PROMPT
Filter the entries, keeping every line with the string "heading".

SUPPLIED RECORDS

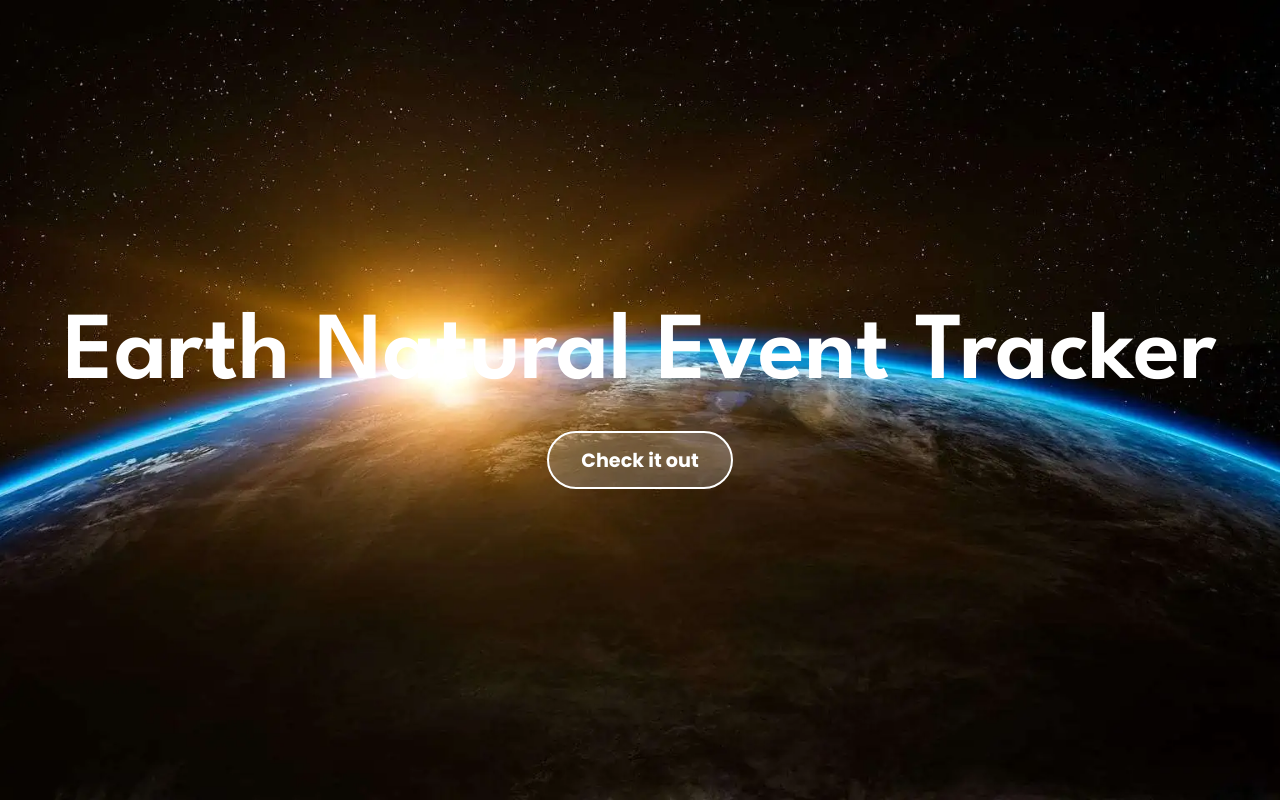
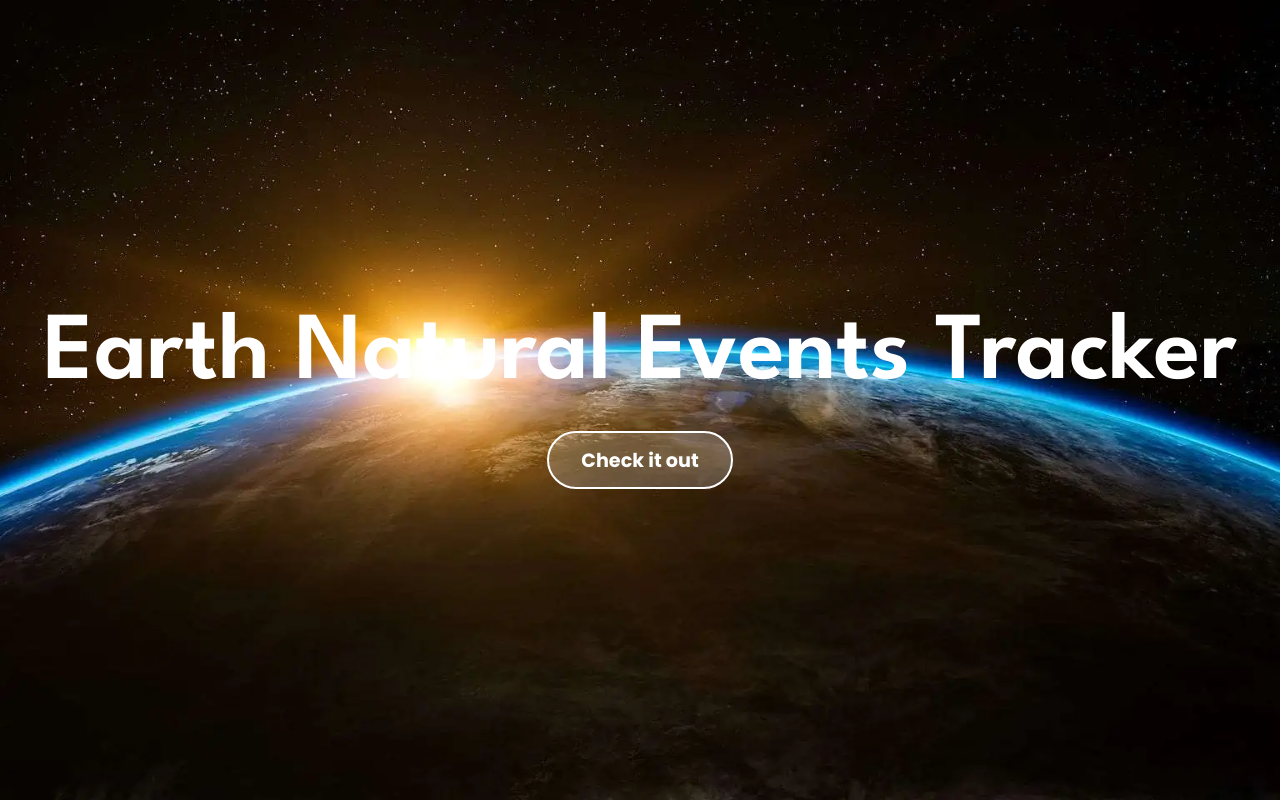
Before and after one commit to Coding-Miffy/LB-Projekt-M294, a React (Vite) app in the folder natural-events-tracker/: page / in a window 1280 px wide. Built offline with nearby package versions, Linux system fonts and the light colour scheme; no server answers.

Commit message:
fixed typo on Home

```diff
--- a/natural-events-tracker/src/pages/Home.jsx
+++ b/natural-events-tracker/src/pages/Home.jsx
@@ -16,7 +16,7 @@ const Home = () => {
     return (
         <div className='home-container'>
             {/* Titel der Startseite */}
-            <h1 className='home-heading'>Earth Natural Event Tracker</h1>
+            <h1 className='home-heading'>Earth Natural Events Tracker</h1>
 
             {/* Button zum Wechseln zur Seite mit den Live Events */}
             <Button
```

EXERCISE RESULT
-            <h1 className='home-heading'>Earth Natural Event Tracker</h1>
+            <h1 className='home-heading'>Earth Natural Events Tracker</h1>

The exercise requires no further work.